- [Records for this exercise]:
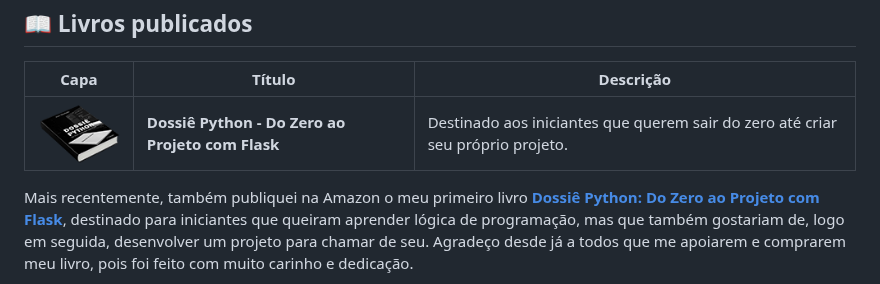
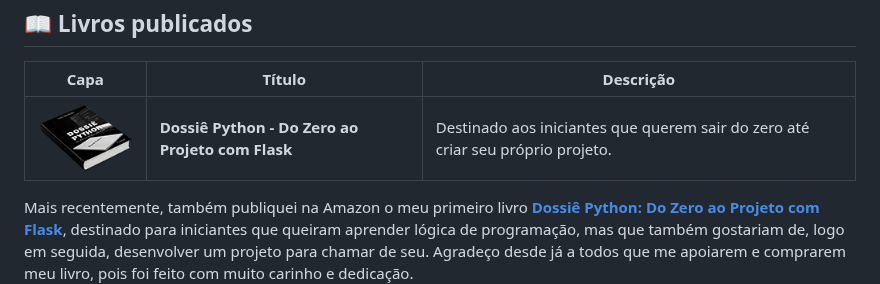
Before and after one commit to dev-alexmachado/dev-alexmachado, a Markdown page: README.md, the part around the change. Rendered like a GitHub page; pictures changed too: img/livro_dossie_python_100.png (deleted), img/livro_dossie_python_120.png (added).

Commit message:
Bugfix: tamanho livro 120

```diff
--- a/README.md
+++ b/README.md
@@ -153,7 +153,7 @@ info = {
 
 | Capa | Título | Descrição |
 |------|--------|-----------|
-|![Dossiê Python](img/livro_dossie_python_100.png)|**Dossiê Python - Do Zero ao Projeto com Flask**|Destinado aos iniciantes que querem sair do zero até criar seu próprio projeto.|
+|![Dossiê Python](img/livro_dossie_python_120.png)|**Dossiê Python - Do Zero ao Projeto com Flask**|Destinado aos iniciantes que querem sair do zero até criar seu próprio projeto.|
 
 <!-- <p align="center">
   <a href="https://www.amazon.com.br/Dossi%C3%AA-Python-Zero-Projeto-Flask-ebook/dp/B0HB98TZBR/ref=tmm_kin_swatch_0?_encoding=UTF8&dib_tag=se&dib=eyJ2IjoiMSJ9.vD_tRVW_joAzf7agUEkpUQ.Xjin22abUCqijY8A6E0sH4X5bh44E60OG1pDAETHUHw&qid=1785261162&sr=8-1" target="_blank">
```
Also changed, not shown: img/livro_dossie_python.png (deleted).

- [Assigned task]:
After removing the pictures, restate the whole listing above word for word.

- [Solution below]:
Before and after one commit to dev-alexmachado/dev-alexmachado, a Markdown page: README.md, the part around the change. Rendered like a GitHub page; pictures changed too: img/livro_dossie_python_100.png (deleted), img/livro_dossie_python_120.png (added).

Commit message:
Bugfix: tamanho livro 120

```diff
--- a/README.md
+++ b/README.md
@@ -153,7 +153,7 @@ info = {
 
 | Capa | Título | Descrição |
 |------|--------|-----------|
-|![Dossiê Python](img/livro_dossie_python_100.png)|**Dossiê Python - Do Zero ao Projeto com Flask**|Destinado aos iniciantes que querem sair do zero até criar seu próprio projeto.|
+|![Dossiê Python](img/livro_dossie_python_120.png)|**Dossiê Python - Do Zero ao Projeto com Flask**|Destinado aos iniciantes que querem sair do zero até criar seu próprio projeto.|
 
 <!-- <p align="center">
   <a href="https://www.amazon.com.br/Dossi%C3%AA-Python-Zero-Projeto-Flask-ebook/dp/B0HB98TZBR/ref=tmm_kin_swatch_0?_encoding=UTF8&dib_tag=se&dib=eyJ2IjoiMSJ9.vD_tRVW_joAzf7agUEkpUQ.Xjin22abUCqijY8A6E0sH4X5bh44E60OG1pDAETHUHw&qid=1785261162&sr=8-1" target="_blank">
```
Also changed, not shown: img/livro_dossie_python.png (deleted).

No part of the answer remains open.